Our First ever well as it brings water to the surface in Nabuclod, Philippines.
"Do You have any questions?" I asked, having just finished telling them the nights dinner specials. There was hardly space for what you might call a pause, when he responded, "I do" . I thought he would ask me about gluten, dairy, or well, anything except what came next. As it turned out he had followed my artwork for years and instead of asking about food it turned beautifully personal as he asked me about my newest process. I was smiling with a touch of disbelief as I had no idea that someone eating at the restaurant where I waited tables knew that I was an artist. He asked me, "what exactly is the artwork that you're creating?". The honest answer, was nothing, and for that, his timing couldn't have been better.
I was at a beautiful crossroads readying to host live talks by philanthropists, entrepreneurs, and artists. As I told him this he barely could contain himself for the serendipity of the moment. As it turned out he had just filed the paperwork and officially had become a registered 501 (c) 3 non profit and was there to celebrate. He was dying to tell anyone who would listen his amazing story. We had one spot left for one last speaker. One month later he would tell us about growing up in poverty, felling coconut trees to float his family to safety during floods in his native Philippines, and then his remarkable change of fate in moving to America, putting himself through school, creating his own company, and retiring early, only to return to his beloved Philippines to find the indigenous tribe he'd grown up along dying in poverty without sufficient access to clean water.
I was moved, after the talks, and inspired by the serendipity of it all. We stayed in touch and eventually over lunch he would ask me to join his board of directors at his newly formed foundation. After doing so we had a great run together as I pitched his project to friends of mine. They were phenomenally generous in funding 100% of the phase one seed capital for our project in the Philippines. They asked that I go in person as well as invest myself into the project. I was there in November and December of 2015 while we were a part of installing clean water wells for the indigenous Aeta Tribes of the Philippines. We gave away hundreds of 5 gallon carrying containers for collecting the water, newly brought to the surface, as well as hundreds of backpacks, school supplies, and two water buffalo. It was a phenomenal trip but also one that was profoundly intense, where any success felt magnified and life changing for the Aeta but so too did the failures, all of this being further magnified by the idea of taking both of these personally, both motivating and crushing. The trip was both intense in outline, but so too personally. The trip, its potential, and my feelings formed the body of artwork that I created on the Indigenous Aeta Tribes.

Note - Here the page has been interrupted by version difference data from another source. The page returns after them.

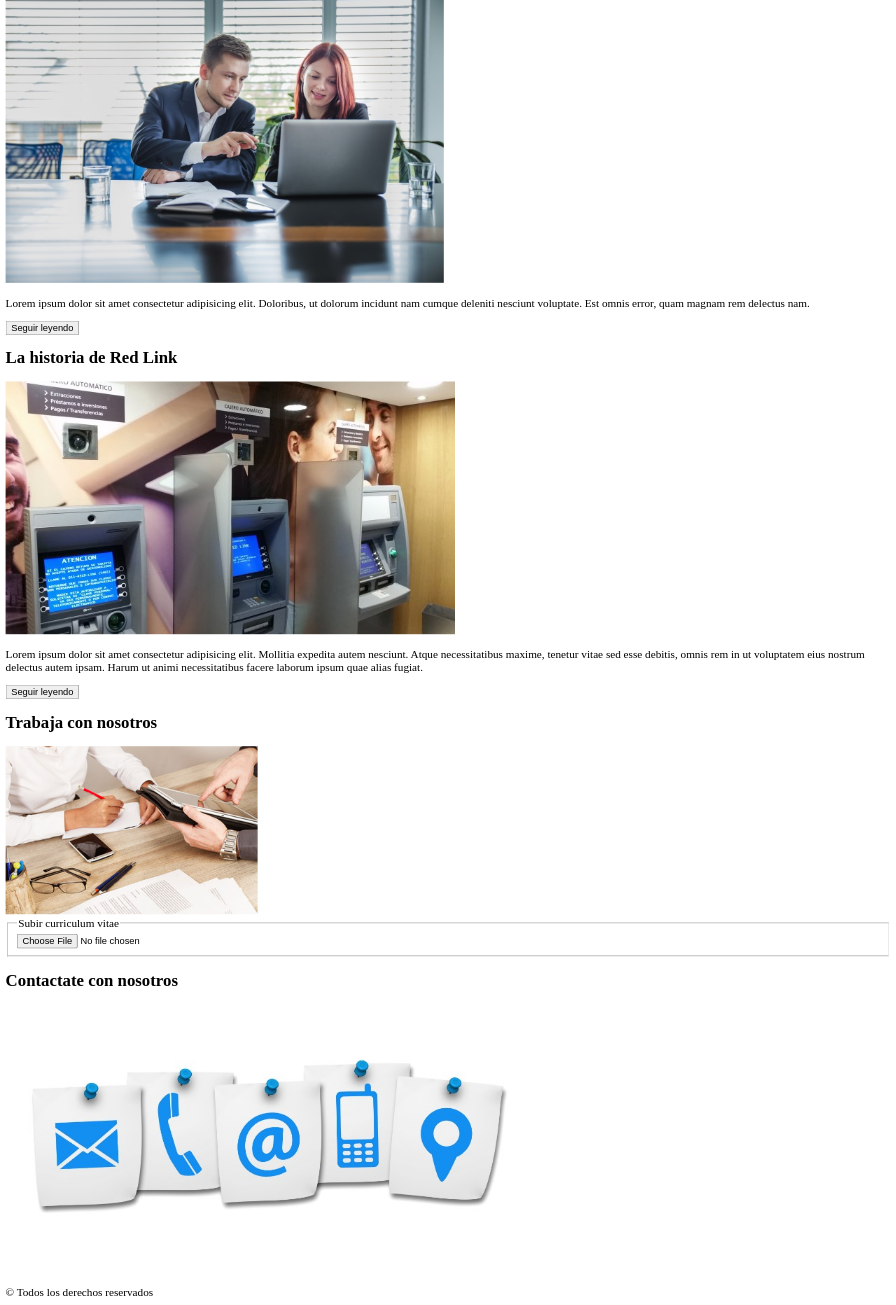
Repository: Juan241/RedLink
Page: index.html
The author's editor kept a copy of each file at every save. The page is drawn from the files as they stood at one save, then again after the next save.
The browser window is 1280 px wide. The pictures show the part of the page from y = 1090 to 3010 px (the page is 2954 px tall before and 3010 px after), at 70% of full size.

Above is the page before, as saved 2019-07-22 13:12:15.

### index.html
<!DOCTYPE html>
<html lang="es">
<head>
    <meta charset="UTF-8">
    <meta name="viewport" content="width=device-width, initial-scale=1.0">
    <meta http-equiv="X-UA-Compatible" content="ie=edge">
    <title>Mi primer Pagina</title>
</head>
<body>
    <nav>
        <ul>
            <li><a href="#Introduccion">INTRODUCCION</a></li>
            <li><a href="#Somos">¿QUIENES SOMOS?</a></li>
            <li><a href="#Historia">HISTORIA</a></li>
            <li><a href="#Trabajo">TRABAJA CON NOSOTROS</a></li>
            <li><a href="#Contactos">CONTACTATE CON NOSOTROS</a></li>
        </ul>
    </nav>
    <header>

        <img src="img/header.jpg" alt="header">
        <h1>BIENVENIDO A MI PRIMER PAGINA WEB</h1>
        <p>Una página para poder mostrar la estructura del html</p>

    </header>

    <section id="Introduccion">
        <h2>Video Introductorio Red Link 30 años</h2>
        <iframe width="560" height="315" src="https://www.youtube.com/embed/E547EzEdmy8"
        frameborder="0" allow="accelerometer; autoplay; encrypted-media; gyroscope;
        picture-in-picture" allowfullscreen></iframe>
    </section>
   <section>
       <article id="Somos">
            <h2>Nosotros somos</h2>
            <img src="img/img_1.jpg" alt="personas">
            <p>Lorem ipsum dolor sit amet consectetur adipisicing elit.
            Doloribus, ut dolorum incidunt nam cumque deleniti nesciunt voluptate.
            Est omnis error, quam magnam rem delectus nam.
            </p>
            <input type="button" value="Seguir leyendo"></input>
       </article>
   </section>
   <section>
       <article id="Historia">
            <h2>La historia de Red Link</h2>
            <img src="img/img_2.jpg" alt="historia">
            <p>Lorem ipsum dolor sit amet consectetur adipisicing elit.
            Mollitia expedita autem nesciunt. Atque necessitatibus maxime,
            tenetur vitae sed esse debitis, omnis rem in ut voluptatem eius nostrum delectus
            autem ipsam. Harum ut animi necessitatibus facere laborum ipsum quae alias fugiat.</p>
            <input type="button" value="Seguir leyendo">
       </article>
   </section>
   <Section id="Trabajo">
       <article>
            <h2>Trabaja con nosotros</h2>
            <img src="img/img_3.jpg" alt="trabaja con nosotros">
            <fieldset class="form-group">
                <legend>Subir curriculum vitae</legend>
                <input type="file" name="archivo" />
             </fieldset>
       </article>
   </Section>
   <section>
       <article id="Contactos">
            <h2>Contactate con nosotros</h2>
            <img src="img/img_4.jpg" alt="contactos">
            <!--<ol>
                <li><a href="#">Mensajes</a></li>
                <li><a href="#">Teléfono de linea</a></li>
                <li><a href="#">E-Mail</a></li>
                <li><a href="#">Celular</a></li>
                <li><a href="#">Dirección</a></li>
            </ol>-->

            <form action="#">

            </form>
       </article>
   </section>

   <footer> &copy; Todos los derechos reservados</footer>
</body>
</html>

After the next save:
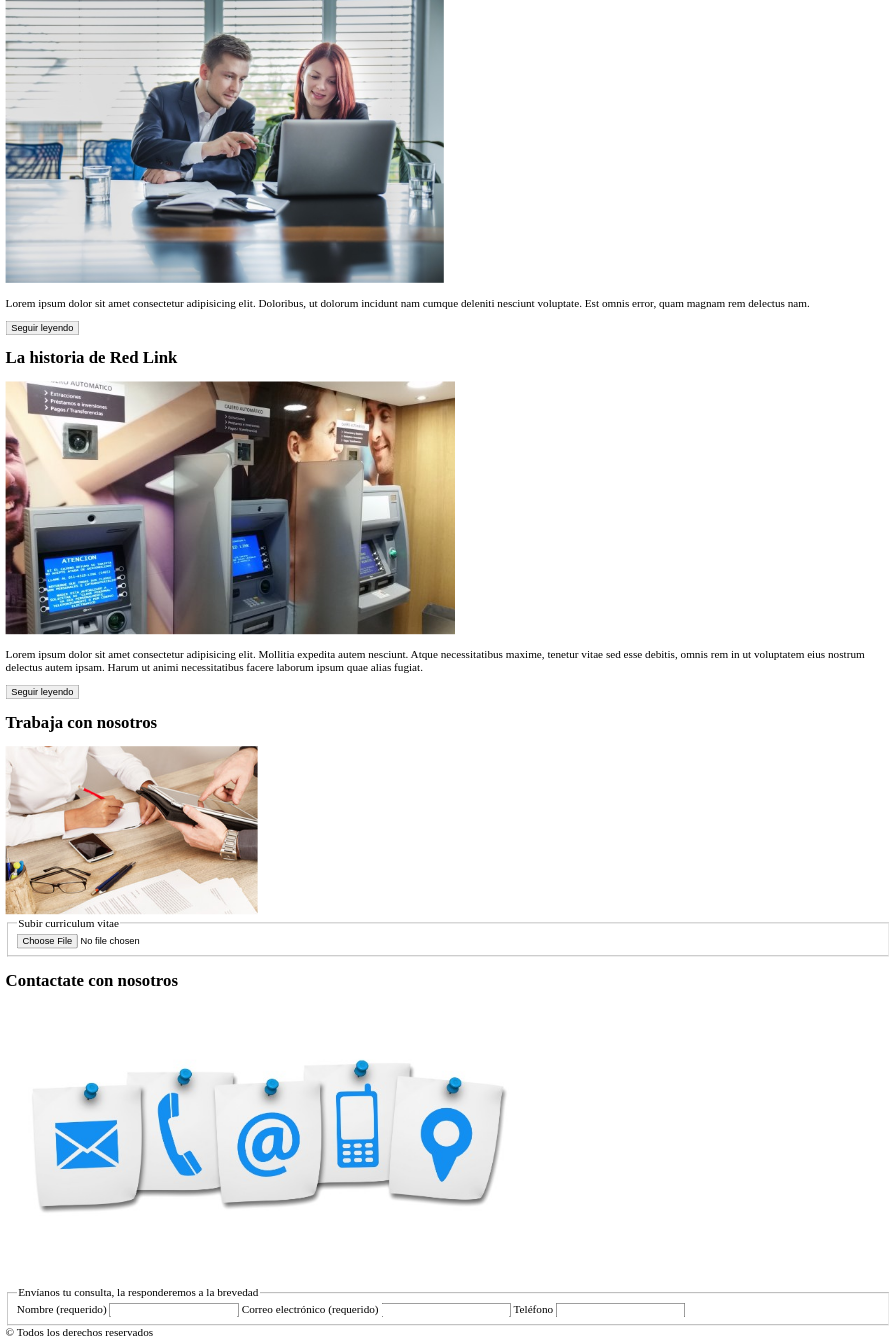
Saved 8 min 6 s later.
--- a/index.html
+++ b/index.html
@@ -74,7 +74,18 @@
                 <li><a href="#">Dirección</a></li>
             </ol>-->
 
-            <form action="#">
+            <fieldset class="form-group">
+                <legend>Envíanos tu consulta, la responderemos a la brevedad</legend>
+
+                <label for="nombre">Nombre (requerido)</label>
+                <input type="text" name="nombre" required>
+
+                <label for="email">Correo electrónico (requerido)</label>
+                <input type="email" name="email" required>
+
+                <label for="telefono">Teléfono</label>
+                <input type="tel" name="telefono" pattern="[0-9] {2}">
+            </fieldset>
 
             </form>
        </article>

In fact the beauty of the two antipodal feelings were no more clearly illustrated in words than on the morning that I walked into the village where we had installed our first ever water well. I had inflamed a previously crushed disc in my back during our journey through the rural Philippines where the Indigenous Aeta Tribe lives, but that was not going to stop me from seeing The Aeta Tribe Foundation’s first ever clean water well. I stood there smiling at the young boy pumping the first clean water in his thus far, brief lifetime from that well. As he smiled back at me so too did his friends as they sat on the dozens of buckets, containers, reused water bottles, and really anything that could be found while they waited their turn to collect water for each of their families from the newly repaired water well in the heart of their village. We smiled at each other, me not knowing who they were, they not knowing who I was, but together, collectively knowing in our smiles that lives had just changed, and profoundly so, for the better because of the well we all stood around listening to. As its newly repaired parts squeaked than squished water to the surface from hundreds of feet below, filling the containers that they would bring to the village school and the rest of their families.
As I stood there feeling the intense pain in my spine so too I felt the idea behind both meaning and purpose in life and knowing that those words are continually connected to giving and the beauty one finds in being connected to something greater than any individual. A dream and its potential to change lives.
This however is not the end of the story, in fact this story is one that likely doesn't have a happy ending as wells continually go dry, breakdown, and in some cases are sabotaged by others. As water scarcity continues to grow around the world this problem will become more of a norm for a majority of those living in the developing world.
The color picture, at right, is our first ever well as it brings water to the surface, adding life to this village in the rural Mountains of the Philippines. You see before this well was pumping water it sat there, with dusty burlap wrapped around it, a constant reminder to villagers that it hadn’t worked in nearly two decades and that they would need to walk miles down the mountainside to the next closest water source for that days water. Now they no longer walk miles to get what was questionably clean water at the bottom of the mountain, for the day. A process which will begin anew tomorrow and the next all the while NGO's and governmental agencies alike attempt to maintain wells and bring clean water to a world who is finding this most precious resource become scarcer by the day.
The black and white artworks of the indigenous Aeta Tribes were made of the children who carry the water to and from their villages. Those whose lives would be affected by the process of installing new water wells. These artworks put to story the beauty of this tribe and its disappearing people.
At work in the studio.
The first in the series of artworks depicting the children of The Aeta Tribes.
Our first well brings water to the surface.